The biggest double feature this week is the release of Barbie and the celebration of Colombian Independence Day.
At least, that’s according to a TikTok posted over the weekend by the Colombian presidency, which hyped up an upcoming Independence Day celebration and Barbie’s release, with both falling on July 20.
But the post generated some controversy within Colombian political circles on social media, and was quickly taken down.
The video, posted to the official TikTok account of the Colombian president’s office, contrasts Barbie’s shoes with a pair of muddy boots, and shows clips from the movie interspersed with photos of President Gustavo Petro and Vice President Francia Márquez.
Dua Lipa’s Dance the Night, which is featured on the Barbie soundtrack, plays over the video. Text written in the movie’s signature font invites the public to join the government at a July 20 sovereignty celebration on the island of San Andrés. (Last week, Colombia won a maritime border dispute against Nicaragua in international court over who has economic rights to San Andrés.)
The Colombian government clearly decided to ride the global hype train surrounding Barbie, which has been engaged in an exhaustive world press tour ahead of its release.
But the TikTok has become a point of controversy, according to Colombian media.
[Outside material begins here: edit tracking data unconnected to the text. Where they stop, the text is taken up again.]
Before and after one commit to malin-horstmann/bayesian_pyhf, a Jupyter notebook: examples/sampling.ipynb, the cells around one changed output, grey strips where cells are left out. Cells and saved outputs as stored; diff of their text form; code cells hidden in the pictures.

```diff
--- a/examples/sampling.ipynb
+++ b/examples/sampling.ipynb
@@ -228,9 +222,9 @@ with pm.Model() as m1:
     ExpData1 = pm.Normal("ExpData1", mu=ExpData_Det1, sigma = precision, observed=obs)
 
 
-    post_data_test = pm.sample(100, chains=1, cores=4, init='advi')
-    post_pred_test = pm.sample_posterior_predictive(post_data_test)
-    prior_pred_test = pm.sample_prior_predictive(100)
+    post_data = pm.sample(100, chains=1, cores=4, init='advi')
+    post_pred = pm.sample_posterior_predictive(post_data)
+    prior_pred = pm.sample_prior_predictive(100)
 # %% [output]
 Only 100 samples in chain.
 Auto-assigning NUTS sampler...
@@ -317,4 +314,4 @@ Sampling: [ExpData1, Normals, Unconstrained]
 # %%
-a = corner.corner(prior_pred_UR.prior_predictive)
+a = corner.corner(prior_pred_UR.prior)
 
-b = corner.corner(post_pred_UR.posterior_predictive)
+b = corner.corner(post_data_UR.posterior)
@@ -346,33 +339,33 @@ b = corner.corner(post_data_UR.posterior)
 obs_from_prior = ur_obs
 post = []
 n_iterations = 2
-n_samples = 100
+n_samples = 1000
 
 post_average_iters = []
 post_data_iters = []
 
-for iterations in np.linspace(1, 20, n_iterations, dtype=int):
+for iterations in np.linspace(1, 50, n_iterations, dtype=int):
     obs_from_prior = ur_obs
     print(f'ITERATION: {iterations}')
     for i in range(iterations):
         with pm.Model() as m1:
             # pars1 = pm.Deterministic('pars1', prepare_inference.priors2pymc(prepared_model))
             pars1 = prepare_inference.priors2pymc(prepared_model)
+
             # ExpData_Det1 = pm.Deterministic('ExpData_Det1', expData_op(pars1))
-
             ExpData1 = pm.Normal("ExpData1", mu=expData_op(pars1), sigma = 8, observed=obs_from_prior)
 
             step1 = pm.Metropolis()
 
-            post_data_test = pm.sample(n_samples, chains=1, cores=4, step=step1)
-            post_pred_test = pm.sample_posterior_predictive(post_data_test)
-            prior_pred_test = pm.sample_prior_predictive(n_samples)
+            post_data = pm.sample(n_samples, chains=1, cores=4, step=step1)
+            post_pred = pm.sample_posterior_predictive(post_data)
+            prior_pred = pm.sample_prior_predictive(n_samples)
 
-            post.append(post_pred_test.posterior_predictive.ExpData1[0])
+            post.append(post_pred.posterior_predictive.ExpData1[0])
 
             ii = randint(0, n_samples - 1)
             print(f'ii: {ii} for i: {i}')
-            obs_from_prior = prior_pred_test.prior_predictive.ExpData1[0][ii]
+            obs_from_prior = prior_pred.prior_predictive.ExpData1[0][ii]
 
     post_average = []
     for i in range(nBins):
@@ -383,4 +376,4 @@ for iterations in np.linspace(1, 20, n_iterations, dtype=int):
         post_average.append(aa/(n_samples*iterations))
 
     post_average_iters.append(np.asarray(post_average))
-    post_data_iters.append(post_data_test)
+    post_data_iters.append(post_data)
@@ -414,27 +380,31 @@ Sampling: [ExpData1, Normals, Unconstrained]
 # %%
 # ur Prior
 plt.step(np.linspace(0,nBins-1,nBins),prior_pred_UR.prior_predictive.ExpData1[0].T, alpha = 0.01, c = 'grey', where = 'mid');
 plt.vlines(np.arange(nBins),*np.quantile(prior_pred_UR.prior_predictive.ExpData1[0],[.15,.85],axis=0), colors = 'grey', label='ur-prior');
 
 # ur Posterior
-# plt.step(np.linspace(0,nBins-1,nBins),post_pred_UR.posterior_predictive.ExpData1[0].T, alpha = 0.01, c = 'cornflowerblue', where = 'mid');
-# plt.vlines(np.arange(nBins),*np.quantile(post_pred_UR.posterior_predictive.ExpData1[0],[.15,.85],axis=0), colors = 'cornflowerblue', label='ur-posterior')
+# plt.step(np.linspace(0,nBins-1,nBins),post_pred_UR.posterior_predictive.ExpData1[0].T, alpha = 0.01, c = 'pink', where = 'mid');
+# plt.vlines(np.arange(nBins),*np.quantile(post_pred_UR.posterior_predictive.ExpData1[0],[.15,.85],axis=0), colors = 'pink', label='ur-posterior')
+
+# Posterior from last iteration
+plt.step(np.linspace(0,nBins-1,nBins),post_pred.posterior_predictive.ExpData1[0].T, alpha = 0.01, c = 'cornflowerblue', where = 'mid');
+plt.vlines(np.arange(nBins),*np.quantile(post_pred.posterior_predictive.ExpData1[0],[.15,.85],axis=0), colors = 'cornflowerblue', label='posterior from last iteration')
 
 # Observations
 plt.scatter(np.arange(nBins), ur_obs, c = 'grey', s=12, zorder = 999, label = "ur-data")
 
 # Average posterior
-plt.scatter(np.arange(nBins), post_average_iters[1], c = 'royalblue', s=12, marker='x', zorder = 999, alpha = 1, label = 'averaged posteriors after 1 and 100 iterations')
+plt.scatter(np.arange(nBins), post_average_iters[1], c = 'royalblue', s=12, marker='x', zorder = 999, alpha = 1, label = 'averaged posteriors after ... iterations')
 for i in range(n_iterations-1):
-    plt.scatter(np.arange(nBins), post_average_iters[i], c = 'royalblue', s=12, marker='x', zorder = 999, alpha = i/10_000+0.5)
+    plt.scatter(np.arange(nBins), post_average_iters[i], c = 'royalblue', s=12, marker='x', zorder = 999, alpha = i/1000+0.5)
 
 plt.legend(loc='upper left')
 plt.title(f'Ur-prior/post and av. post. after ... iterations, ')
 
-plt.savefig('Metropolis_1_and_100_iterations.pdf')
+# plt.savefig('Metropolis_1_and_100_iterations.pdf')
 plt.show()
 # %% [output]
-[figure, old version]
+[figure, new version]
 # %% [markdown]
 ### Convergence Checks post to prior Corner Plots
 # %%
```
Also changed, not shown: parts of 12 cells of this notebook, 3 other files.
Some, including opposing political parties, criticized the video for making light of the independence celebration, which doesn’t have similar themes to Barbie, El Tiempo reported.
Several tweets referred to the president as “Petro Barbie,” accusing him of ignoring more serious issues. His approval ratings fell to 33% last month.
The video was quickly taken down. Some reports questioned whether the government was at risk of copyright violations by using music and clips from the movie without permission.
The View From Vietnam
While the Colombian government (briefly) leaned into the Barbie buzz, the movie has been a touchy subject for other world leaders.
Vietnam banned the film from being shown because a scene showed a scribbled cartoon map that Hanoi said includes the so-called “nine-dash line,” a U-shaped section of the South China Sea that China unilaterally claims as part of its territory, but that Vietnam rejects. The country accused the film of showing “offensive political imagery.”
(Warner Bros. Pictures said the movie wasn’t trying to make any kind of statement.)
The View From The Philippines
The Philippines cleared the movie for release after a “meticulous review” of the map, that included consulting “a legal expert on the West Philippines Sea.”
President Ferdinand “Bongbong” Marcos Jr. told reporters that he didn’t see any issue with it, saying the movie is a ”work of fiction,” per Philstar.
“They said it’s a good [movie],” he said.